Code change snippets

★ ★ ★ ★

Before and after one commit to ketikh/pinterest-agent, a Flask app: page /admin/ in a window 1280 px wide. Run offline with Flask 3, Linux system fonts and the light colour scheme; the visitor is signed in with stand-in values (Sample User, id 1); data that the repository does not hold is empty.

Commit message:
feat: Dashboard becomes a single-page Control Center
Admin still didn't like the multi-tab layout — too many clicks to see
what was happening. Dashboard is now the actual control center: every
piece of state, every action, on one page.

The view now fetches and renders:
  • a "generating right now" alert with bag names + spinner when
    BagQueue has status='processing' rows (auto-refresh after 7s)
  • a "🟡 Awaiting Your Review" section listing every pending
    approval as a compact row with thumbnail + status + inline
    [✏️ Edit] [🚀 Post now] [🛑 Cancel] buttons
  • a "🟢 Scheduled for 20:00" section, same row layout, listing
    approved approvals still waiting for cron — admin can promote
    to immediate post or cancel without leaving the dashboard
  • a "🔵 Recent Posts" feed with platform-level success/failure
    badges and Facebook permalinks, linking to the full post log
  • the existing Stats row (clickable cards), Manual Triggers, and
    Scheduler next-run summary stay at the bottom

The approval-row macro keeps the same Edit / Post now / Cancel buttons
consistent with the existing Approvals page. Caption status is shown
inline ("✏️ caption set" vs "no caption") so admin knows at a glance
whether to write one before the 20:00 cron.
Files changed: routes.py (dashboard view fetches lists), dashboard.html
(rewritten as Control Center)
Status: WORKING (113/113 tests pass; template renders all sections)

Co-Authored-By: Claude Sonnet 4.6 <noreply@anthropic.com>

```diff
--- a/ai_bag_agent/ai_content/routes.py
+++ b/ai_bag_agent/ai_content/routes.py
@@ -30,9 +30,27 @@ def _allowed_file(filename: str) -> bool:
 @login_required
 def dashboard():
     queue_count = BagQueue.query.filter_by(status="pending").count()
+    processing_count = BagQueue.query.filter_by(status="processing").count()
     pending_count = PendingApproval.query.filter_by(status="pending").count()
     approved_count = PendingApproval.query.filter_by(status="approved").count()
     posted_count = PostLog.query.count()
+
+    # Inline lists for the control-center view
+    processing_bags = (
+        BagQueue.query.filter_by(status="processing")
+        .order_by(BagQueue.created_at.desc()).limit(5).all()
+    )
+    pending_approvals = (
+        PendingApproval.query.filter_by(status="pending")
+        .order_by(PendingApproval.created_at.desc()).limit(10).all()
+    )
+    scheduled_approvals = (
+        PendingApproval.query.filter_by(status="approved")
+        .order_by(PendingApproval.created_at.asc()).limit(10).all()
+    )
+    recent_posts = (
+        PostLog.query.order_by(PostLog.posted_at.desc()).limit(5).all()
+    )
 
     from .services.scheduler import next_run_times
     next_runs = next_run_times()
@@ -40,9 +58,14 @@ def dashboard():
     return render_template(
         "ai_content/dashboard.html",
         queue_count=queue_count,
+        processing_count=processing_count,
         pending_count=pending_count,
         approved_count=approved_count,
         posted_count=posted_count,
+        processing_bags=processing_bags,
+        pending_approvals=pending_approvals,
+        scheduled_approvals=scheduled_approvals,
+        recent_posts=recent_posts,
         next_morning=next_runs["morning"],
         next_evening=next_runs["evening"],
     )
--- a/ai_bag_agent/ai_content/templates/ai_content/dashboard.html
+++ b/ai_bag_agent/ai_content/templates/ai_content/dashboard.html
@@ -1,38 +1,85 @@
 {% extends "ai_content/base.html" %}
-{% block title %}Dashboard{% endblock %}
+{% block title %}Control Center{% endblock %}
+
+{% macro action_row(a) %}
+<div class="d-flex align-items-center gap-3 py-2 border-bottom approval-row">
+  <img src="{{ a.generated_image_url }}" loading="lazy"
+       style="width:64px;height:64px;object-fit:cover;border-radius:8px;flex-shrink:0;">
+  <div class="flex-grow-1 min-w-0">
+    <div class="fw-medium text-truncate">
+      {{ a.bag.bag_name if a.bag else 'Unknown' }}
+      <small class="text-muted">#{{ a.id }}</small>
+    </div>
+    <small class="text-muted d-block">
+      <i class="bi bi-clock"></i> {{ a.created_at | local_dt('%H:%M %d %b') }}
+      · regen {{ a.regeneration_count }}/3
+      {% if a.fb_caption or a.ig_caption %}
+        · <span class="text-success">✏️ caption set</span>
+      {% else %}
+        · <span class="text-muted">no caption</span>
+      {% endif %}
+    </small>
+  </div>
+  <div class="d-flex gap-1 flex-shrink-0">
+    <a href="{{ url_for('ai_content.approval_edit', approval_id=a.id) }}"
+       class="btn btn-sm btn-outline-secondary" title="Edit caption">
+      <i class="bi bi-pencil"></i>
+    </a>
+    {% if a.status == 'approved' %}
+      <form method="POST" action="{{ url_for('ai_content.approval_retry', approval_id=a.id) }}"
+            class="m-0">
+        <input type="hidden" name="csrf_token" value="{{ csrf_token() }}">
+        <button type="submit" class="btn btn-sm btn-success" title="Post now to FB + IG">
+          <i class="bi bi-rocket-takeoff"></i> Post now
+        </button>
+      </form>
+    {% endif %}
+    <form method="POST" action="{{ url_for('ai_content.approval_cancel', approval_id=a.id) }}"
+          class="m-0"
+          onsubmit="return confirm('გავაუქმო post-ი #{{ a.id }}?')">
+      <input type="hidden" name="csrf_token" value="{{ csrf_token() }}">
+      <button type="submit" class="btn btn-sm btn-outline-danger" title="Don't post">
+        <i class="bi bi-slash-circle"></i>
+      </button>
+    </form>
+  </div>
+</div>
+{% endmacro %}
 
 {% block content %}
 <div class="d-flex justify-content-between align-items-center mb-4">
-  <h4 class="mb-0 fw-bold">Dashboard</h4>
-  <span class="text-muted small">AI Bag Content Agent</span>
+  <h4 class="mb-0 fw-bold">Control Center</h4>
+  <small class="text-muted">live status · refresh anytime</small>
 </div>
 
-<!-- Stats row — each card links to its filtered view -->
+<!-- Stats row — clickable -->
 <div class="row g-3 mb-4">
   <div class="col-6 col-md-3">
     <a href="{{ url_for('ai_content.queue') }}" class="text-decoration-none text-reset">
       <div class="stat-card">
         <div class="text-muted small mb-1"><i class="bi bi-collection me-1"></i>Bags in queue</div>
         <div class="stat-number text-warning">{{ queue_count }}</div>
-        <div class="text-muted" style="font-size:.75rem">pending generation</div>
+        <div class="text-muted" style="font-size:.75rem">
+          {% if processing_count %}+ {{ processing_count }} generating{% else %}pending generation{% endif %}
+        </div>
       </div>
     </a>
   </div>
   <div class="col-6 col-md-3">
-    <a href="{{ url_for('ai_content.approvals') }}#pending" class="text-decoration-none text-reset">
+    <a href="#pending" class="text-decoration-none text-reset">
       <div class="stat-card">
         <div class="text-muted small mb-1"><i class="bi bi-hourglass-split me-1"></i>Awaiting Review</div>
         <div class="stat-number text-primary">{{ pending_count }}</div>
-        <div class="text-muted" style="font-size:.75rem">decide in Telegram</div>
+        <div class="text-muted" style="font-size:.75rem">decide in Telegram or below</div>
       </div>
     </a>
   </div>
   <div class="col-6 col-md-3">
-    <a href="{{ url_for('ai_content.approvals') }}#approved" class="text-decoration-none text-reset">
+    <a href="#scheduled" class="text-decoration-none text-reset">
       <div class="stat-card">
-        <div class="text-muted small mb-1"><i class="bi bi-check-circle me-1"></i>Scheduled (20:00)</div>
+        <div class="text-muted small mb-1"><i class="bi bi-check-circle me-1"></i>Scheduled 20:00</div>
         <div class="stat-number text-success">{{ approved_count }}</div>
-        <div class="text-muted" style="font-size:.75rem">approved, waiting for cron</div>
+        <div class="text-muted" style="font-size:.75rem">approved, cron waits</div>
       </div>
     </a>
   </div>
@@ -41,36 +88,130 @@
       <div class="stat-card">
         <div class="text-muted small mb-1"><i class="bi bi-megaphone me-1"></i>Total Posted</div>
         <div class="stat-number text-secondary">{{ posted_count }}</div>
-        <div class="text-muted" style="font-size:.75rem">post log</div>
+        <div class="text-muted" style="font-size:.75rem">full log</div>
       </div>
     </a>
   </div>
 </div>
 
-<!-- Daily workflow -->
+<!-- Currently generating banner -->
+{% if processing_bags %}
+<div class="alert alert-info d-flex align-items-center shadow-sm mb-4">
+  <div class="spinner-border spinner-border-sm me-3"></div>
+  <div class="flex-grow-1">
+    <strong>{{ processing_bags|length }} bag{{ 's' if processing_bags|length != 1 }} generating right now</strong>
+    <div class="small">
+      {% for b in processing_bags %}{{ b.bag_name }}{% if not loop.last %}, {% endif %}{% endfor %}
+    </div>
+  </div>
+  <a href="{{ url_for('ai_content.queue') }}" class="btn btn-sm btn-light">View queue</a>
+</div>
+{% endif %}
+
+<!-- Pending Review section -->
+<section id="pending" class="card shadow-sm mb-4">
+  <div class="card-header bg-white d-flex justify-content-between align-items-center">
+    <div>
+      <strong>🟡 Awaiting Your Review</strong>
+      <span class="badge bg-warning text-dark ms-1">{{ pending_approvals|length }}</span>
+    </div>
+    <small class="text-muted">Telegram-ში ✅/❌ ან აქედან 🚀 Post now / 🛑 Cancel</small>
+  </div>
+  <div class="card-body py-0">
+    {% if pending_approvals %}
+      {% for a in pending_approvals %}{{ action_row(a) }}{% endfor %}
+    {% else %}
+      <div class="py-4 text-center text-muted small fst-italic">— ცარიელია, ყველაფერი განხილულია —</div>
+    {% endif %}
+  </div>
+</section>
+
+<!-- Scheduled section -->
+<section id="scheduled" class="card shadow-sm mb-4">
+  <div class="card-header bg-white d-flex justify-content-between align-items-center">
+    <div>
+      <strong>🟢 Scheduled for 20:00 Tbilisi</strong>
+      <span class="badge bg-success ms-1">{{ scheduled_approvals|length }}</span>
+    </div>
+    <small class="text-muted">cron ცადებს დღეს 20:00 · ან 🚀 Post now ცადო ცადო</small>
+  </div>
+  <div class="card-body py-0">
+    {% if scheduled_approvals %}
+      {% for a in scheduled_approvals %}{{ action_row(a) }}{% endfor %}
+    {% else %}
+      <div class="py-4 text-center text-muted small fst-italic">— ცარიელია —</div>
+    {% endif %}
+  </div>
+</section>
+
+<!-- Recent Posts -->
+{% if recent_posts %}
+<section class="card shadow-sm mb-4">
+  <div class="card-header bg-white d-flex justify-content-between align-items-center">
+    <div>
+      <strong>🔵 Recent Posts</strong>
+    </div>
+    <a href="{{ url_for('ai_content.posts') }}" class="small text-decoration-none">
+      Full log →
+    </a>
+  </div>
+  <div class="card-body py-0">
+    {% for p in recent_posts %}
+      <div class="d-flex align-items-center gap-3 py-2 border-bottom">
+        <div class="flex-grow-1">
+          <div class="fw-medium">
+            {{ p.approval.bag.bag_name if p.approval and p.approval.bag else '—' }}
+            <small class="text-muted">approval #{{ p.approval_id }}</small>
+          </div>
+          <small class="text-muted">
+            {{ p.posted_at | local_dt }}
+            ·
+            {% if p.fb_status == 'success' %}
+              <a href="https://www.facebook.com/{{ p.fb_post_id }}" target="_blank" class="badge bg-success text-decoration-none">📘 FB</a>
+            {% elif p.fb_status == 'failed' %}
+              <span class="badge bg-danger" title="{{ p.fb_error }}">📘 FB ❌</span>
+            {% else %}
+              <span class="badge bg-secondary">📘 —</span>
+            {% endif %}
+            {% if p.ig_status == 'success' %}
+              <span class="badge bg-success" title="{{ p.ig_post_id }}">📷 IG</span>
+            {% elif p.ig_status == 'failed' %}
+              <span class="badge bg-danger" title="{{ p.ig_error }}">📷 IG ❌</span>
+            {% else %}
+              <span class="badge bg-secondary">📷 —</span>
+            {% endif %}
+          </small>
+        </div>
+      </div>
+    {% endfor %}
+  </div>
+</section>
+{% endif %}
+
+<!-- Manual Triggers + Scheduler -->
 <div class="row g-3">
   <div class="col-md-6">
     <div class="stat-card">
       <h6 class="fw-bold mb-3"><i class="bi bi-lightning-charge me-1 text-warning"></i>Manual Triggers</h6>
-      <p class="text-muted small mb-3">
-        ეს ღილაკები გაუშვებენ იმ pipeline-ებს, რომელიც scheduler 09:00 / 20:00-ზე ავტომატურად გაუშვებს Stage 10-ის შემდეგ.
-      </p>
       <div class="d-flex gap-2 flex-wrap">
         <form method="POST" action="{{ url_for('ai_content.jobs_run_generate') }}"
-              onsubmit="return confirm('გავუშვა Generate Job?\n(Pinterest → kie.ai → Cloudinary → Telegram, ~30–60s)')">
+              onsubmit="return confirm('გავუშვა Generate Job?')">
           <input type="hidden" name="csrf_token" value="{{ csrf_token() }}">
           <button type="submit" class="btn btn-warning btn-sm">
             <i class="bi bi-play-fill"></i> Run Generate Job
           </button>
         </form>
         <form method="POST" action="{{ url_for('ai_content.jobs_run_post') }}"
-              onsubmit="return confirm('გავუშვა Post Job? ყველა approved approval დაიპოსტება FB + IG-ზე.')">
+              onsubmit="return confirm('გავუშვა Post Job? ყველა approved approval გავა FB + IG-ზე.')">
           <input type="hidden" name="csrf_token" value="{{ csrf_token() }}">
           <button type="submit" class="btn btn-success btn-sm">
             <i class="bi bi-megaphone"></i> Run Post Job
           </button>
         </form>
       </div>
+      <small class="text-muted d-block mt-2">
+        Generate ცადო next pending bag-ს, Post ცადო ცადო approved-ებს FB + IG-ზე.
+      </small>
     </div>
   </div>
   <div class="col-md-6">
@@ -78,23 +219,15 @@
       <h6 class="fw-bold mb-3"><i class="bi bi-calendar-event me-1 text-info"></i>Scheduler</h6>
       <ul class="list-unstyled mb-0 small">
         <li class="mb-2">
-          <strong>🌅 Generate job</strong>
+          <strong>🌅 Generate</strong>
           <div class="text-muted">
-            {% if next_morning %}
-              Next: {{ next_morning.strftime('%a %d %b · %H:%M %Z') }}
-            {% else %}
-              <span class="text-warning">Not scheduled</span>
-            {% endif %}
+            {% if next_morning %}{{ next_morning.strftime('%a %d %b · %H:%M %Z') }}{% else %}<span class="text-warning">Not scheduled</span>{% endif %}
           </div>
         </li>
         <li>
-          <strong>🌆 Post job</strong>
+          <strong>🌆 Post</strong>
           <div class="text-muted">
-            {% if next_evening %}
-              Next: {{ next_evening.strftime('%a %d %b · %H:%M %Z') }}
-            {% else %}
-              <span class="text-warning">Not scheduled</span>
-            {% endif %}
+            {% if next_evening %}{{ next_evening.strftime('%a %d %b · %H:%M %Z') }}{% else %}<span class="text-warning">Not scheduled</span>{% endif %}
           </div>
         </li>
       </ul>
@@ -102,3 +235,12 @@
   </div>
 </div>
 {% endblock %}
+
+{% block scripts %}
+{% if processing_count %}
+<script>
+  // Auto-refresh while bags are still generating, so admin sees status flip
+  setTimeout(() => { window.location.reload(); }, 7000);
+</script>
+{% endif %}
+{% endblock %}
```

★ ★ ★ ★

Using the records above, count the lines containing "return". Give no words besides the number.

6